Traditionally, unpaid and low-paid internships provided a way for students and recent graduates to get a foot in the door, especially in popular and competitive fields such as media. In exchange for working for little or no money, interns would learn more about their chosen fields and, most importantly, make contacts and get industry references that could help them launch their careers. In some industries, completing an internship was virtually mandatory to be considered for an entry-level job.
Employers that use pre-employment skills testing that has an adverse impact on minorities may be violating federal anti-discrimination laws if the employers cannot prove that the tests are related to job performance. A large food-processing company recently had to pay more than half a million dollars to settle a case involving this issue.
Laws prohibiting discrimination on the basis of gender identity are part of a rapidly expanding frontier in anti-discrimination law. In July, Massachusetts joined 15 other states, Washington, D.C., and approximately 140 local governments in banning employment discrimination based on gender identity. Earlier this year, the EEOC ruled that gender-identity discrimination violated the sex-discrimination provisions of Title VII.
The state of California is ramping up its enforcement of consumer privacy laws with the creation of a new Privacy Enforcement and Protection Unit. Attorney General Kamala D. Harris recently announced the formation of the unit, which follows on the heels of an agreement among mobile and social media industry leaders to improve privacy safeguards on mobile devices and apps. California's Constitution guarantees its residents an inalienable right to privacy, and Harris is credited with forging the agreement, which strengthens privacy protections for not only California consumers, but global consumers who use apps developed by the six major players: Amazon, Apple, Google, HP, Microsoft and RIM.
It’s hot out there! The latest report from the National Oceanic and Atmospheric Administration (NOAA) found that temperatures in the U.S. from July 2011 through June 2012 were the highest ever since recordkeeping began 117 years ago. January through June 2012 was the hottest first half-year on record as well. Many workers, especially those who work outside and/or in physically demanding jobs, risk heat-related health problems. Proper environmental controls, work practices, equipment and training can all reduce or eliminate the risk.
The Equal Employment Opportunity Commission (EEOC) recently held what it called an “unprecedented” public meeting to gather views on what its priorities should be over the next three years. Participants included representatives of employers, employees and advocacy groups discussing private and government employment.
Federal, state and local law enforcement agents and investigators are working together to crack down on fraud in government healthcare programs. An investigation by the FBI’s Health Care Fraud Task Force led to the recent arrest of dozens of people allegedly involved in a plot to buy prescription drugs from Medicaid recipients and sell them at a much higher price to pharmacies.

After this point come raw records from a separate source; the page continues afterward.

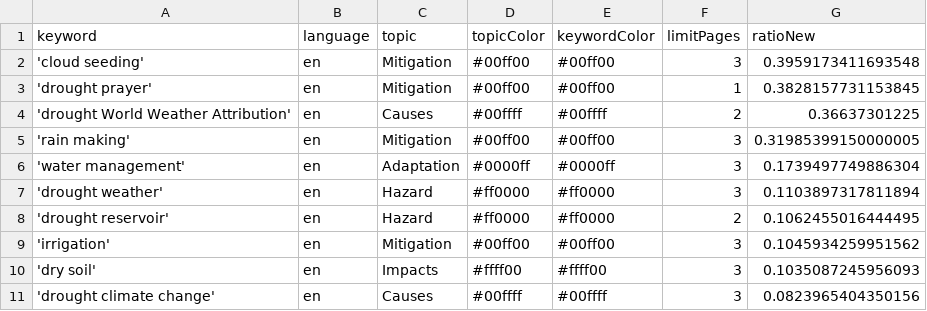
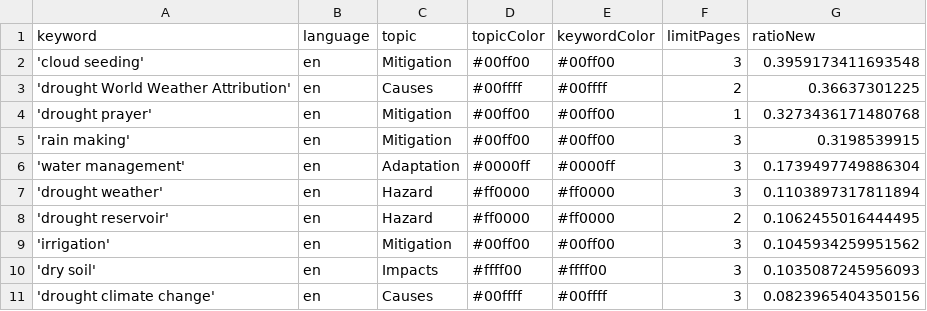
Before and after one commit to hb219-news/droughtIsComing, a CSV file: keywords.csv, drawn as a sheet.

Commit message:
Commit from GitHub Actions (harvest:0.0)

```diff
--- a/keywords.csv
+++ b/keywords.csv
@@ -2,5 +2,5 @@ keyword,language,topic,topicColor,keywordColor,limitPages,ratioNew
 'cloud seeding',en,Mitigation,#00ff00,#00ff00,3,0.3959173411693548
-'drought prayer',en,Mitigation,#00ff00,#00ff00,1,0.3828157731153845
 'drought World Weather Attribution',en,Causes,#00ffff,#00ffff,2,0.36637301225
-'rain making',en,Mitigation,#00ff00,#00ff00,3,0.31985399150000005
+'drought prayer',en,Mitigation,#00ff00,#00ff00,1,0.3273436171480768
+'rain making',en,Mitigation,#00ff00,#00ff00,3,0.3198539915
 'water management',en,Adaptation,#0000ff,#0000ff,3,0.1739497749886304
```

Locating an employee who has seasonal affective disorder near exterior windows can be a reasonable accommodation under the Americans with Disabilities Act, according to a federal court.
The Office for Civil Rights (OCR) of the Department of Health and Human Services (HHS) recently posted on its website the protocol it is using for its Health Insurance Portability and Accountability Act (HIPAA) compliance audits. A report by the Ropes & Gray LLP law firm recommends that covered entities and business associates use the information in the protocols to review their current practices.
When subsidiary companies bribe foreign officials, their parent companies may have to pay millions of dollars in penalties and fines to the Justice Department (DOJ) and the Securities and Exchange Commission (SEC), even if the parent companies didn’t know about the bribery at the time it was taking place. That’s what happened recently to Orthofix, a Texas-based orthopedic medical device company. The DOJ and the SEC alleged that Promeca, a Mexico City-based wholly owned subsidiary of Orthofix, paid more than $300,000 in bribes, which it code-named “chocolates,” to Mexican officials. Orthofix was charged with violating the Foreign Corrupt Practices Act (FCPA) and the Exchange Act. It agreed to pay $2.2 million to the DOJ to defer prosecution and $5.2 million to the SEC in penalties and interest.